Do you have a car in Michigan, but no title? You might be able to get a title in your name by getting a bonded title.
Short on time? Check out our Bonded Title FAQ page.
What is a Michigan Bonded Title?
A Michigan Bonded Title (also known as a Michigan Certificate of Title Surety, Michigan Lost Title Bond, or Michigan Defective Title Bond) is a document that proves you own your vehicle.
A bonded title is just like a regular title, except the DMV keeps the bond associated with the title on record. A bonded title is simply a title with a surety bond attached to it.
Why You Need To Purchase a Surety Bond
The purpose of a Michigan Bonded Title is to protect any previous owners of the vehicle and the state of Michigan.
You can learn more about how the surety bond works and what it means to be bonded at the end of the article.
When You Might Need a Michigan Bonded Title
You might need a bonded title in any of the following situations, though this not a complete list:
- You bought a vehicle and didn’t receive a title
- You bought a vehicle and only received a bill of sale

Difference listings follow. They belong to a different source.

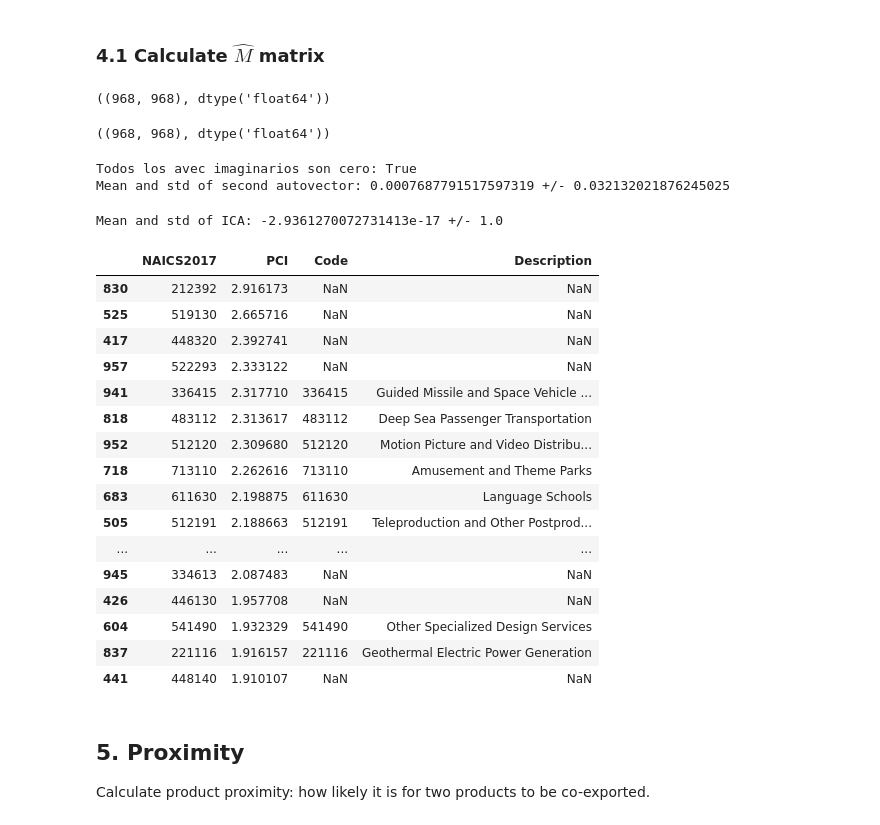
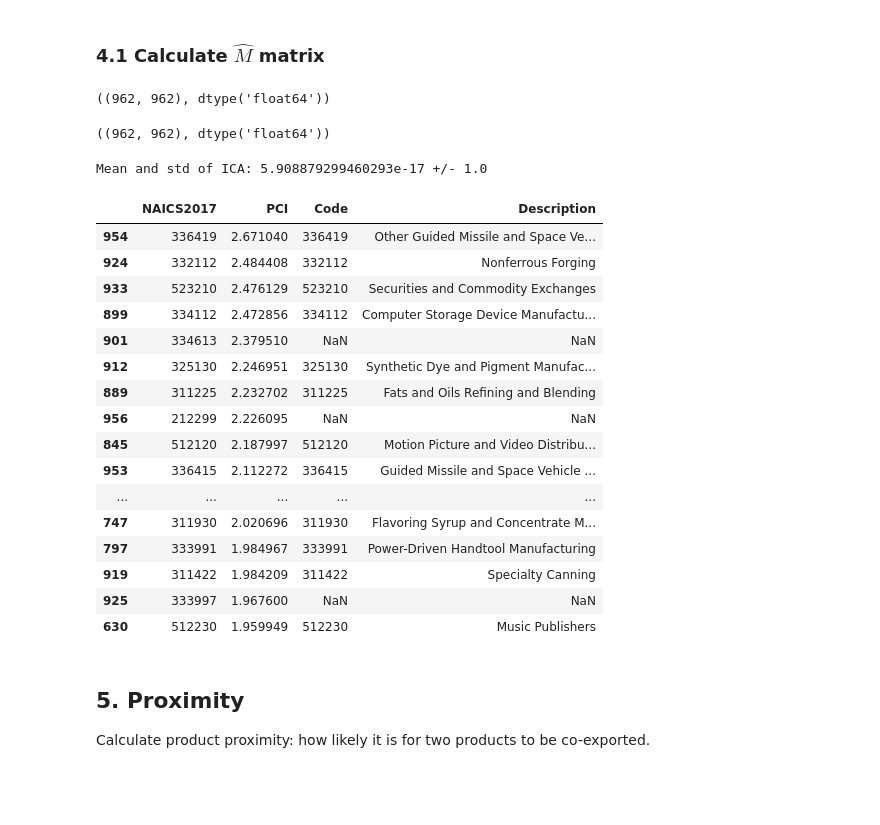
Before and after one commit to paulaluvini/opportunity_assessment, a Jupyter notebook: create_indexes.ipynb, the cells around one changed output. Saved outputs shown, nothing was run; the diff lists cells and outputs as text; code cells hidden in the pictures; blank space fills up the shorter version.

```diff
--- a/create_indexes.ipynb
+++ b/create_indexes.ipynb
@@ -12,7 +12,7 @@ Read the necessary files and select which data and aggregation you want to use
 # %%
 # Select which data and aggregation to use
 
-data_choice = "labor" # trade / labor
+data_choice = "trade" # trade / labor
 labor_aggregation = "state" # state / metropolitan_area
 # %%
 # Directory structure and read database
@@ -46,7 +46,11 @@ elif data_choice == "labor":
         data= pd.read_parquet(DATASETS_DIR + "df_labor_usa_states.parquet",engine='fastparquet')
         data['NAICS2017'] = data['NAICS2017'].astype(str) # Ensure NAICS is string*
         data['naics_level'] = data['NAICS2017'].str.len() # Add a column for NAICS code length
-        data = data[data.naics_level == 6]
+        data = data[data.naics_level == 5]
+        df_temp = data.groupby([location]).sum()
+        remove_states = df_temp.loc[df_temp[variable]<100000].index
+        data = data.loc[~data[location].isin(remove_states)]
+        data = data.loc[~data[location].isin(["Puerto Rico"])]
         data = data.loc[data[variable]>0]
         print(data.shape)
         print(data.head())
@@ -61,8 +65,8 @@ elif data_choice == "labor":
         data= pd.read_parquet(DATASETS_DIR + "df_labor_usa_metropolitan_area.parquet",engine='fastparquet')
         data['NAICS2017'] = data['NAICS2017'].astype(str) # Ensure NAICS is string*
         data['naics_level'] = data['NAICS2017'].str.len() # Add a column for NAICS code length
-        data = data[data.naics_level == 6]
-        data = data.loc[data[variable]>0]
+        mask_5digit = data["NAICS2017"].str.len().eq(6) & data["NAICS2017"].str.isnumeric()
+        data = data[mask_5digit]
         print(data.shape)
         print(data.head())
 # %% [output]
@@ -334,17 +336,14 @@ for i in range(len(locations)):
 Sppprima = np.matmul(Mpa.transpose(), temp_Mpa_2)
 Sppprima.shape, Sppprima.dtype
 # %% [output]
-((968, 968), dtype('float64'))
+((962, 962), dtype('float64'))
 # %%
 Mmonio_p = np.matmul(U_inv, Sppprima)
 Mmonio_p.shape, Mmonio_p.dtype
 # %% [output]
-((968, 968), dtype('float64'))
+((962, 962), dtype('float64'))
 # %%
 pci_raw = calc_complexity(Mmonio_p)
-# %% [output]
-Todos los avec imaginarios son cero: True
-Mean and std of second autovector: 0.0007687791517597319 +/- 0.032132021876245025
 # %%
 if data_choice == "trade":
     df_product_codes=pd.read_excel(DATASETS_DIR + "BACI/HSCodeandDescription.xlsx", sheet_name="HS22")
@@ -358,31 +357,31 @@ elif data_choice == "labor":
 # %%
 # Let's check now results on PCI.
 # Also check that the PCIs are not reversed. If they are reversed, run next cell to change their sign. This is because the eigenvector calculation has an indeterminate direction and must be determined manually.
 pci_norm = (pci_raw - pci_raw.mean())/pci_raw.std()
-pci_norm = -pci_norm
+pci_norm = pci_norm
 print('Mean and std of ICA:', pci_norm.mean(), '+/-', pci_norm.std())
 
 df_pci = pd.DataFrame({code: products, 'PCI': pci_norm}).merge(df_product_codes[["Code", "Description"]].drop_duplicates(subset=["Code", "Description"]), how="left", left_on=code, right_on="Code")
 df_pci.sort_values(by="PCI", ascending=False)[0:20]
 # %% [output]
-Mean and std of ICA: -2.9361270072731413e-17 +/- 1.0
+Mean and std of ICA: 5.908879299460293e-17 +/- 1.0
 |  | NAICS2017 | PCI | Code | Description |
-| 830 | 212392 | 2.916173 | NaN | NaN |
-| 525 | 519130 | 2.665716 | NaN | NaN |
-| 417 | 448320 | 2.392741 | NaN | NaN |
-| 957 | 522293 | 2.333122 | NaN | NaN |
-| 941 | 336415 | 2.317710 | 336415 | Guided Missile and Space Vehicle ... |
-| 818 | 483112 | 2.313617 | 483112 | Deep Sea Passenger Transportation |
-| 952 | 512120 | 2.309680 | 512120 | Motion Picture and Video Distribu... |
-| 718 | 713110 | 2.262616 | 713110 | Amusement and Theme Parks |
-| 683 | 611630 | 2.198875 | 611630 | Language Schools |
-| 505 | 512191 | 2.188663 | 512191 | Teleproduction and Other Postprod... |
+| 954 | 336419 | 2.671040 | 336419 | Other Guided Missile and Space Ve... |
+| 924 | 332112 | 2.484408 | 332112 | Nonferrous Forging |
+| 933 | 523210 | 2.476129 | 523210 | Securities and Commodity Exchanges |
+| 899 | 334112 | 2.472856 | 334112 | Computer Storage Device Manufactu... |
+| 901 | 334613 | 2.379510 | NaN | NaN |
+| 912 | 325130 | 2.246951 | 325130 | Synthetic Dye and Pigment Manufac... |
+| 889 | 311225 | 2.232702 | 311225 | Fats and Oils Refining and Blending |
+| 956 | 212299 | 2.226095 | NaN | NaN |
+| 845 | 512120 | 2.187997 | 512120 | Motion Picture and Video Distribu... |
+| 953 | 336415 | 2.112272 | 336415 | Guided Missile and Space Vehicle ... |
 | ... | ... | ... | ... | ... |
-| 945 | 334613 | 2.087483 | NaN | NaN |
-| 426 | 446130 | 1.957708 | NaN | NaN |
-| 604 | 541490 | 1.932329 | 541490 | Other Specialized Design Services |
-| 837 | 221116 | 1.916157 | 221116 | Geothermal Electric Power Generation |
-| 441 | 448140 | 1.910107 | NaN | NaN |
+| 747 | 311930 | 2.020696 | 311930 | Flavoring Syrup and Concentrate M... |
+| 797 | 333991 | 1.984967 | 333991 | Power-Driven Handtool Manufacturing |
+| 919 | 311422 | 1.984209 | 311422 | Specialty Canning |
+| 925 | 333997 | 1.967600 | NaN | NaN |
+| 630 | 512230 | 1.959949 | 512230 | Music Publishers |
 # %%
 # Prepare arrays to export
 
```
Also changed, not shown: parts of 28 cells of this notebook, 6 other files.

- You bought a vehicle and received an improperly assigned title
- You bought a vehicle, received, and lost the title before transferring it into your name*
*If you had the title in your name at one point in time, you can get a duplicate certificate of title by completing a duplicate or replacement title application and paying a $15 replacement title fee.
Note: If your vehicle is over 10 years old and has a value of $2,500 or less, you do not need to get an MI Bonded Title. In this instance, you can complete a Michigan Vehicle Ownership Certification.
Not sure if you need a Michigan Bonded Title? Check out this awesome infographic.
How to get a Michigan Bonded Title
Step #1: Contact DMV to make sure you are eligible
Your local DMV is the only entity that can tell you if you are eligible for a bonded title or not.
While we, Surety Solutions, wrote this blog post to educate you on situations where you might need a bonded title, we cannot say for certain if this is a valid solution for you.
Contact your local DMV, explain your situation, and ask if you could get a bonded title.
If they say yes, move on to Step #2.
Step #2: Determine the value of your vehicle
You can also get a vehicle appraisal from a licensed Michigan car dealer.
Once you have the value of your vehicle, move on to the next step.
Step #3: Calculate your bond amount
Your bond amount must be 2 times the value of your vehicle (that you determined in Step #2).
For example, if your vehicle is valued at $2,000, your bond amount needs to be $4,000.
Calculate your bond amount, then move on to the next step.
Step #4: Purchase a Michigan Lost Title Bond
Purchase a bond from a surety bond company. Make sure you apply for the correct bond amount that you determined in Step #3.
You do not need to pay the full bond amount to get bonded. Most people only pay $100 for their bond. You only need to pay for your bond one time.
Surety Solutions, A Gallagher Company does not issue Certificate of Lost Title Bonds
Before you purchase your title bond – learn important payment info
Once you purchase your bond, the surety company will mail it to you in the mail. Then you can move on to the next step.
Step #5: Submit
Send your original bond to the Michigan Secretary of State and wait to be approved for a bonded title.
You will also likely need to complete a title application and pay a title fee.
What it Means to be Bonded
When you get a bonded title, you are promising that you are the true owner of the vehicle, and that you will take responsibility for any bond claims.
If someone comes forward later on and says that they are the owner of the vehicle and that you should not have been granted a bonded title, they can make a claim on your bond.
If the claim is determined to be valid, you would be responsible for satisfying the claim. Usually, this would mean a financial compensation. The surety company would determine what is fair.
If you fail to satisfy the claim, the surety company would satisfy the claim for you. Then, they would come to you for reimbursement. Essentially, the bond holds you liable for your actions, no matter what.
Want more information about what happens if someone made a claim on your bond? Check out this resource.
Do Michigan Bonded Titles Expire?
Yes. MI Bonded Titles expire 3 years from their effective date. The bond remains on file with the DMV and is associated with the title for the entire 3 years.
If no one comes forward during those 3 years and makes a claim against your MI Lost Title Bond, then the bond will no longer be associated with the vehicle’s title.